CASE 2
Teaching Citations as a Multi-functional Approach to Archives Instruction 

by HELEN McMANUS and LEAH RICHARDSON

CASE 3
Fostering Historical Empathy in Unusual Times: A Case Study of the Course “OSU, Women and Oral History: An Exploration of 150 Years”
by CHRIS PETERSEN and TIAH EDMUNSON-MORTON

CASE 4
Crafting a Research Question: Differentiated Teaching for Instruction With Primary Sources Across Diverse Learning Levels 
by JEN HOYER, KAITLIN HOLT, JULIA PELAEZ

CASE 5
Exploring Ephemerality, Biases, and Silences in Archives
by ERIN DIX

SAA Archives Short Fiction Contest 2018

When you work in archives, you collect many stories from the past—some touching, some hilarious, some unbelievable but true. With the Archives Short Fiction Contest, the SAA Publications Board invites you to try your hand at creating the story, using archives as the main character. The contest is open to all members of SAA.

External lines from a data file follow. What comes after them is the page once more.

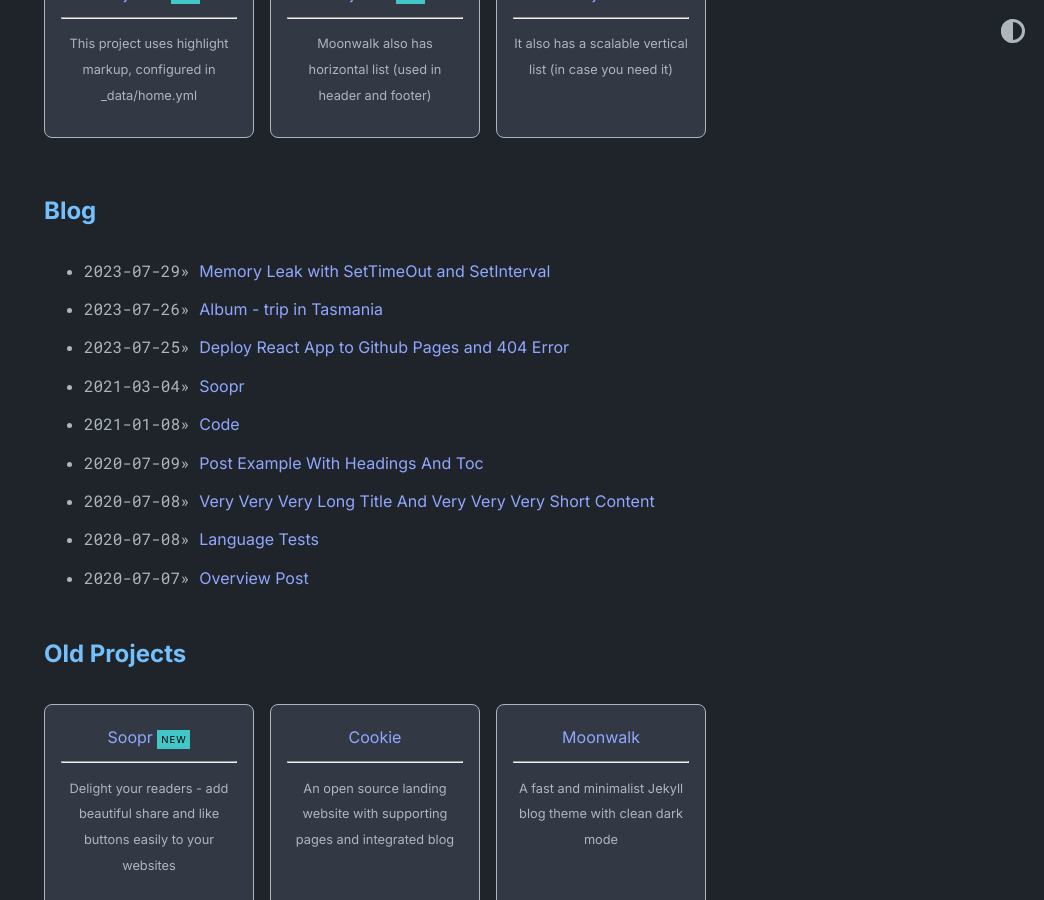
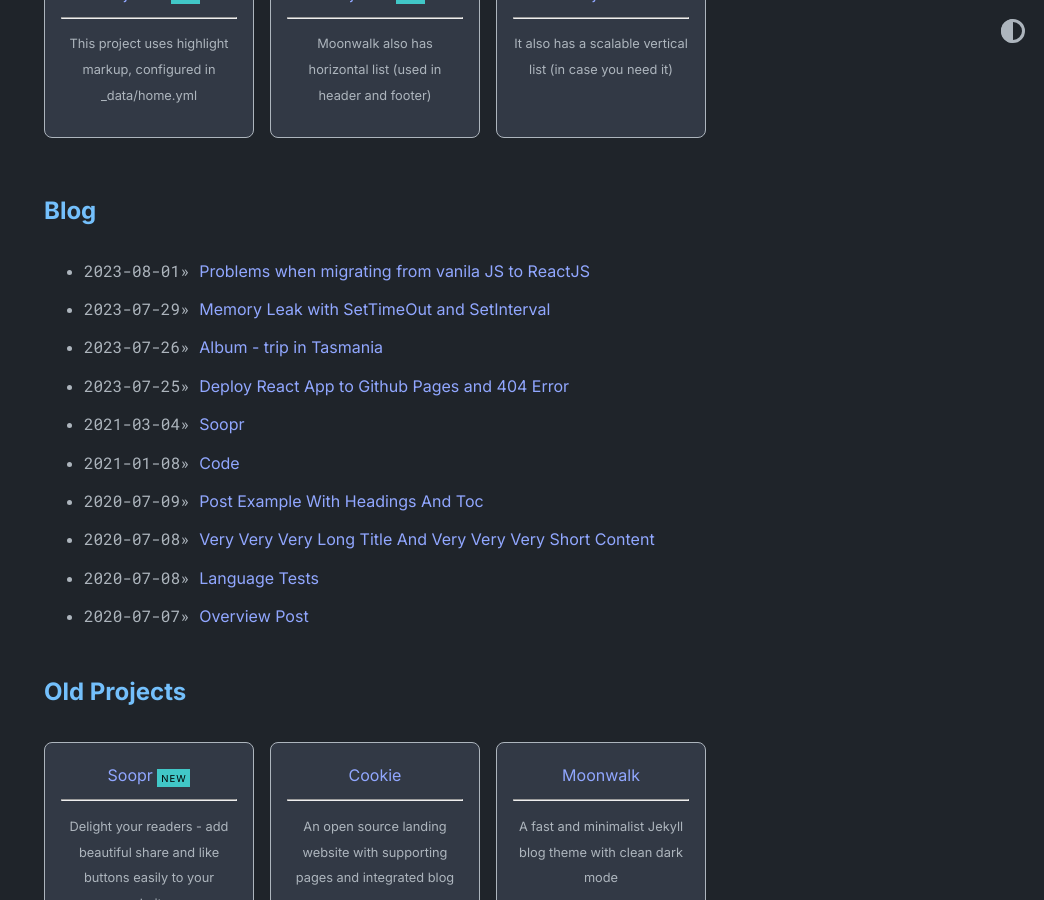
Before and after one commit to DianaLeo/DianaLeo.github.io, a Jekyll site: the page built from index.md, in a window 1280 px wide and 900 px high, scrolled down 773 px. Shown: the whole window, without its empty margins (236-1280 px from the left). Built offline with Jekyll 4.4.1, drawn with Linux system fonts in a browser that asks for light colours; part of the change alters nothing that is shown.

Commit message:
Post one blog. 01-08-2023

````diff
--- a/_posts/2023-07-29-Memory-Leak-Problem-with-SetTimeOut-and-SetInterval.md
+++ b/_posts/2023-07-29-Memory-Leak-Problem-with-SetTimeOut-and-SetInterval.md
@@ -2,7 +2,7 @@
 layout: post
 title:  "Memory Leak with SetTimeOut and SetInterval"
 date:   2023-07-29 19:39:59 +1000
-categories: git
+categories: JS
 ---
 
 切换页面的时候计时器还没工作完毕，但是切换页面的时候，DOM就消失了，componentwillunmount，那么用ref.current就会=null，则access一切dom元素属性都会出错。
--- /dev/null
+++ b/_posts/2023-08-01-Problems-when-migrating-from-JS-to-ReactJS.md
@@ -0,0 +1,236 @@
+---
+layout: post
+title: "Problems when migrating from vanila JS to ReactJS"
+date:   2023-08-01 15:36:59 +1000
+categories: React
+---
+
+I am migrating 50projects50days from plain HTML+CSS+JS to React. When I learnt React at the beginning, I couldn't get the hang of some hooks. But migrating projects is a very good chance to deeply understand React.
+
+Here are some errors I met and solutions, thru which I got a further understanding of useState, useRef, and useEffect.
+
+# 0. Auto text effect
+This is the final effect. By increasing or decreasing the number input, the text typing speed changes automatically.
+![Auto text effect.png](https://dianaleo.github.io/assets/images/01-08-2023/Auto-text-effect.png)
+
+Origianlly, I just copy the .js file into the first half of a function component, and copy the .html file into the second half inside return. (CSS is not included in this blog, no big changes). It looks like this:
+```
+function AutoTextEffect() {
+    const text = "Lorem..."
+    const textP = document.querySelector('#text');
+    const speedNumber = document.querySelector('input');
+
+    let speed = speedNumber.value;
+    let i = 0;
+
+    timer();
+    speedNumber.addEventListener('input',(e)=>{
+        speed = e.target.value;
+    })
+
+    function timer() {
+        textP.textContent = text.slice(0,i+1);
+        i++;
+        if (i >= text.length) {i = 0;}
+        setTimeout(timer, 500/speed);
+    }
+
+    return (
+        <section className='AutoTextEffect_container'>
+            <div id="textContainer">
+                <p id="text"></p>
+            </div>
+            <div id="speedContainer">
+                <span>Speed:  </span>
+                <input type="number" id="number" value='1' min="1" max="10"></input>
+            </div>
+        </section>
+    )
+}
+```
+# 1. Error when using Queryselector and getElementby
+**Cannot read properties of null (reading 'value')**
+![Error when loading page and switching tabs.png](https://dianaleo.github.io/assets/images/01-08-2023/Error-when-switching-tabs-using-queryselector.png)
+Queryselector and getElementby are not recommanded in React. DOM doesn't exist When calling this method. Page is still loading. But even if I put them under useEffect, same error still exist.
+
+#### Solution: In React way, useRef and useEffect should be used instead.
+```
+    let myRef = useRef(null);
+    ...
+    <p ref={myRef}></p>
+    ...
+    //Everytime we operate a DOM, we operate myRef.current
+    myRef.current
+```
+
+# 2. Error when using useRef on page loading
+But still the **Cannot read properties of null (reading 'value')** problem exists. Because the current property is not null only when DOM finishes loading. If we only access the current property within a UI eventhandler which is trigged by user interactions, then no problem.
+
+#### Solution: put the code accessing current property into useEffect
+```
+    useEffect(() => {
+        timer();
+    }, []);
+```
+
+By passing an empty array, the useEffect hook will only run a single time.
+
+# 3. Why do we use refs
+1. refs make it easier to uniquely identify + select in linear time the corresponding element (as compared to id which multiple elements can, by mistake, have the same value for + compared to document.querySelector which needs to scan the DOM to select the correct element)
+2. refs are aware of react component lifecycle, so react would make sure that refs are updated to null when component unmounts and more out of the box convenience.
+3. refs as a concept + syntax are platform agnostic, so you can use the same understanding in react native and the browser, while query selector is a browser thing
+4. for SSR, where there is no DOM, refs can still be used to target react elements
+
+# 4. Problem on addEventListener
+No error now on page loading. But the interaction is not correct. AddEventListener is not working.
+![Use-onInput-event-instead-of-addeventlistener.png](https://dianaleo.github.io/assets/images/01-08-2023/Use-onInput-event-instead-of-addeventlistener.png)
+
+#### Solution: add eventHandler this way
+```
+    onInput={e => onInputHandler(e)};
+    ...
+    function onInputHandler(e) {
+        setSpeed(e.target.value);
+    }
+```
+and use State
+```
+    const [speed, setSpeed] = useState(1);
+    ...
+    value={speed} //instead of value='1'
+
+```
+Difference btw onChange & onInput:
+onChange is called when the element loses focus, onInput is called immediately.
+
+Currently, my code looks like this:
+```
+function AutoTextEffect() {
+    const text = "Lorem..."
+    let i = 0;
+
+    const [speed, setSpeed] = useState(1);
+    let textP = useRef(null);
+    let speedNumber = useRef(null);
+
+    useEffect(() => {
+        timer();
+    }, []);
+
+    function onInputHandler(e) {
+        setSpeed(e.target.value);
+    }
+
+    function timer() {
+        textP.current.textContent = text.slice(0, i + 1);
+        i++;
+        if (i >= text.length) { i = 0; }
+        setTimeout(timer, 500 / speedRef.current);
+    }
+
+    return (
+        <section className='AutoTextEffect_container'>
+            <div id="textContainer">
+                <p ref={textP} id="text"></p>
+            </div>
+            <div id="speedContainer">
+                <span>Speed:  </span>
+                <input ref={speedNumber} type="number" id="number" value={speed} min="1" max="10"></input>
+            </div>
+        </section>
+    )
+}
+```
+
+# 5. UseEffect is called twice
+Now I connect the **speed** variable with **input** element, but the typing speed is not right. When speed=1, the letters are printed out two by two, not one by one. It looks like **timer()** is called twice.
+
+1. This is not a bug, it is a new feature of React 18.
+2. This only happened in development mode, and in Strict Mode. It is only called once in production mode.
+3. The reason is to simulate unmount and remount component. For help developer find bugs that are caused by repeat mounting.
+
+#### Solutions
+1. Cancel the strict mode, not recommended
+
+```
+root.render(
+  //<React.StrictMode>
+    <App />
+  //</React.StrictMode>
+);
+```
+2. The right question isn’t “how to run an Effect once,” but “how to fix my Effect so that it works after remounting”.
+```
+    useEffect(() => {
+        timer();
+        return () => {
+            if (myTimeout != null)
+                clearTimeout(myTimeout);
+        }
+    }, []);
+```
+Problem solved!
+
+#  6. setTimeout always get the old state value.
+The last problem is about using useState in setTimeout.
+
+When I hit the **^** button, The **speed** variable is increasing, but the actual speed is not increasing. If I print out the **speed** variable within **setTimeout** function, it is always the old value, which is 1.
+
+#### Soluiton； useRef
+```
+    const [speed, setSpeed] = useState(1);
+    let speedRef = useRef(null);
+    speedRef.current = speed;
+    ...
+    //within timer()
+    myTimeout = setTimeout(timer, 500 / speedRef.current);
+    //instead of 500/speed
+```
+
+That's all the problems I met during migration.
+Final code here:
+```
+function AutoTextEffect() {
+    const text = "Lorem..."
+
+    const [speed, setSpeed] = useState(1);
+    let speedRef = useRef(null);
+    speedRef.current = speed;
+    let textP = useRef(null);
+    let speedNumber = useRef(null);
+    let i = 0;
+    let myTimeout = null;
+
+    useEffect(() => {
+        timer();
+        return () => {
+            if (myTimeout != null) clearTimeout(myTimeout);
+        }
+    }, []);
+
+    function onInputHandler(e) {
+        setSpeed(e.target.value);
+    }
+
+    function timer() {
+        if (textP.current != null)
+            textP.current.textContent = text.slice(0, i + 1);
+        i++;
+        if (i >= text.length) { i = 0; }
+        myTimeout = setTimeout(timer, 500 / speedRef.current);
+    }
+
+    return (
+        <section className='AutoTextEffect_container'>
+            <div id="textContainer">
+                <p ref={textP} id="text"></p>
+            </div>
+            <div id="speedContainer">
+                <span>Speed:  </span>
+                <input ref={speedNumber} onInput={e => onInputHandler(e)} type="number" id="number" value={speed} min="1" max="10"></input>
+            </div>
+        </section>
+    )
+}
+
+```
````
Also changed, not shown: assets/images/01-08-2023/Auto-text-effect.png (added), assets/images/01-08-2023/Error-when-switching-tabs-using-queryselector.png (added), assets/images/01-08-2023/Use-onInput-event-instead-of-addeventlistener.png (added).
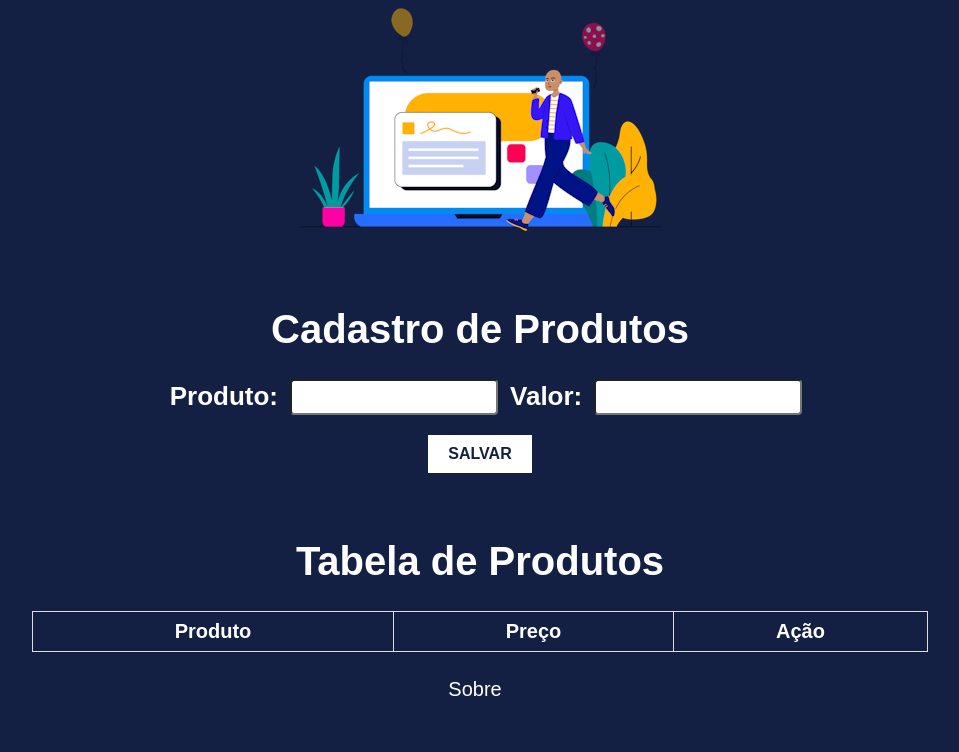
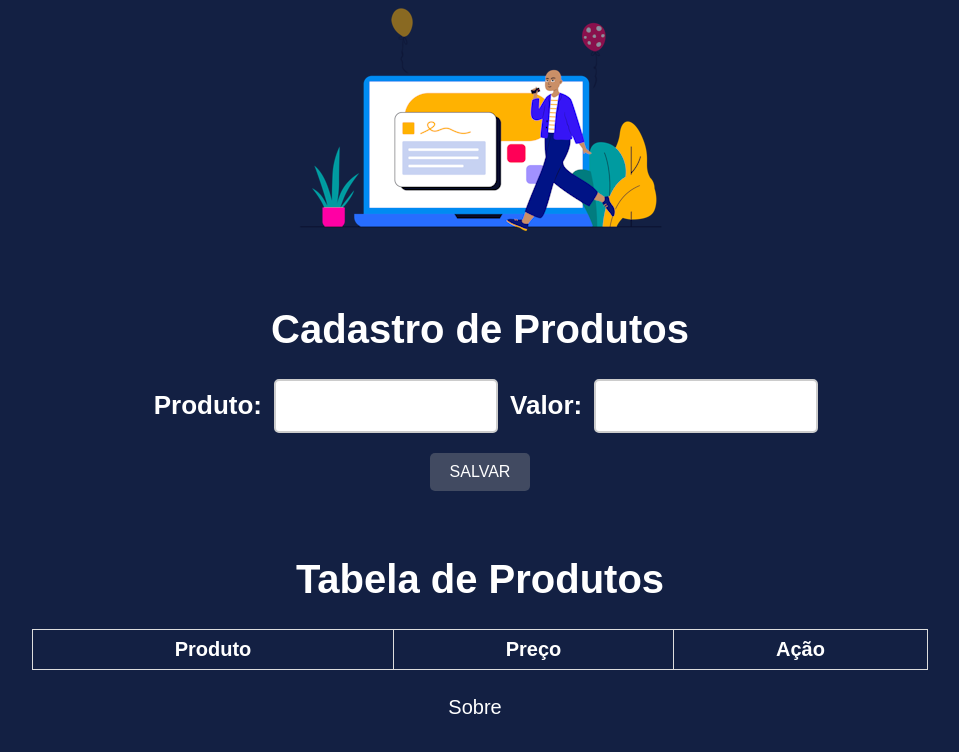
Before and after one commit to GarciaaMarilia/productRegistration, a plain HTML site: page index.html in a window 1280 px wide. Shown: the whole page, without its empty margins (160-1119 px from the left). Drawn offline with Linux system fonts and the light colour scheme; a web font is replaced by a local one.

Commit message:
style: styling inputs

```diff
--- a/styles/style.css
+++ b/styles/style.css
@@ -108,19 +108,18 @@ table {
 }
 
 .button-salvar {
- border: none;
- cursor: pointer;
- font-size: 16px;
- color: #132043;
- padding-top: 10px;
- font-weight: bold;
- padding-inline: 20px;
- padding-bottom: 10px;
- background-color: #fff;
+ background-color: #414a61; /* Set the background color */
+ color: white; /* Set the text color */
+ padding: 10px 20px; /* Add padding to the button */
+ border: none; /* Remove the button border */
+ border-radius: 5px; /* Add rounded corners */
+ cursor: pointer; /* Add a pointer cursor on hover */
+ font-size: 16px; /* Set the font size */
 }
 
 .button-salvar:hover {
- background-color: #ebe4d1;
+ background-color: 1F4172;
+ color:#132043
 }
 
 .cell-produto {
@@ -143,26 +142,43 @@ table {
 
 /* Define the scrollbar */
 ::-webkit-scrollbar {
-    width: 20px; /* Set the width of the scrollbar */
+ width: 20px; /* Set the width of the scrollbar */
 }
 
 /* Define the scrollbar track */
 ::-webkit-scrollbar-track {
-    background-color: #132043; /* Set the background color of the track */
+ background-color: #132043; /* Set the background color of the track */
 }
 
 /* Define the scrollbar thumb */
 ::-webkit-scrollbar-thumb {
-    background-color: #FDF0F0; /* Set the color of the thumb */
-    border-radius: 5px; /* Set the radius of the thumb */
+ background-color: #fdf0f0; /* Set the color of the thumb */
+ border-radius: 5px; /* Set the radius of the thumb */
 }
 
 /* Define the scrollbar thumb on hover */
 ::-webkit-scrollbar-thumb:hover {
-    background-color: #FDF0F0; /* Change the color on hover */
+ background-color: #fdf0f0; /* Change the color on hover */
 }
 
 /* Define the scrollbar corner */
 ::-webkit-scrollbar-corner {
-    background-color: transparent; /* Set the color of the scrollbar corner */
+ background-color: transparent; /* Set the color of the scrollbar corner */
 }
+/* Style the input text field */
+input[type="text"],
+input[type="number"] {
+ width: 200px; /* Set the width of the input field */
+ padding: 10px; /* Add padding to the text inside the input field */
+ border: 2px solid #ccc; /* Add a border */
+ border-radius: 5px; /* Add rounded corners */
+ outline: none; /* Remove the default input focus outline */
+ font-size: 16px; /* Set the font size */
+}
+
+/* Style the input text field on focus */
+input[type="text"]:focus,
+input[type="number"]:focus {
+ border-color: #007bff; /* Change the border color on focus */
+ box-shadow: 0 0 5px #007bff; /* Add a shadow on focus */
+}
```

Submission Guidelines: 

  • The story must feature an archives, an archivist, or archival materials.
  • Stories must be no more than 3,000 words in length and must be submitted in MS Word.
  • One submission per entrant.
  • Please do not submit work that has been previously published.
  • Submissions will be evaluated by a jury of three archivists (to be determined by the SAA Publications Board), who will select a winner.
  • Winner will receive a cash prize of $250. The winning entry will be published in Archival Outlook and as a featured item on the SAA website.
  • Author retains copyright but grants permission to SAA to publish winning entry.

SAA Events on Writing and Publishing

‘Tis that time of year again! SAA is fast approaching and here are the opportunities to participate in their events related to writing and publishing.

Every year, I go to the Write Away Forum, toast to authors, and spend time in the bookstore. I like to hang out with others interested in writing and publishing. I cannot emphasize enough how participating in these can lead to opportunities. It is because of conversations I had at the Write Away Forum back in 2011 that began my involvement in SAA publishing.

So don’t be shy – if you have an idea for a book or article, want to get involved, or just wanting to find out more about the processes, go to these events and ask questions. All the SAA staff and editors are wonderful people to talk to. And if you see me – come say hi, I’d love to chat!

“What Does That Mean? Building SAA’s New Dictionary” Forum (Thursday, 7:30 am) – Shared language helps to define a community. Get the latest word on the forthcoming Dictionary of Archives Terminology and tweet new terms at #SAAwords.

“Write Away!” Forum (Friday, 7:30 am) – Write for SAA! Learn how to contribute content to American Archivist, Reviews Portal, Archival Outlook, case studies, blogs, and books, and ask questions of editors and staff.

Brown Bag Lunch Discussions (Friday, 12:30 pm) – Two options: Be among the first to read and chat about the forthcoming American Archivist article, “‘Be Damned Pushy at Times’: The Committee on the Status for Women and Feminism in the Archival Profession, 1972–1998” OR dive into the One Book, One Profession selection Perspectives on Women’s Archives. RSVP Abigail Christian at achristian@archivists.org.

Toast to SAA Authors (Thursday, 2:45-3:15) – Hoist a glass of lemonade to those who have written for SAA publications—journal, magazine, books, modules, case studies, literature and resource reviews—in the past year.

And of course don’t forget to stop at the bookstore!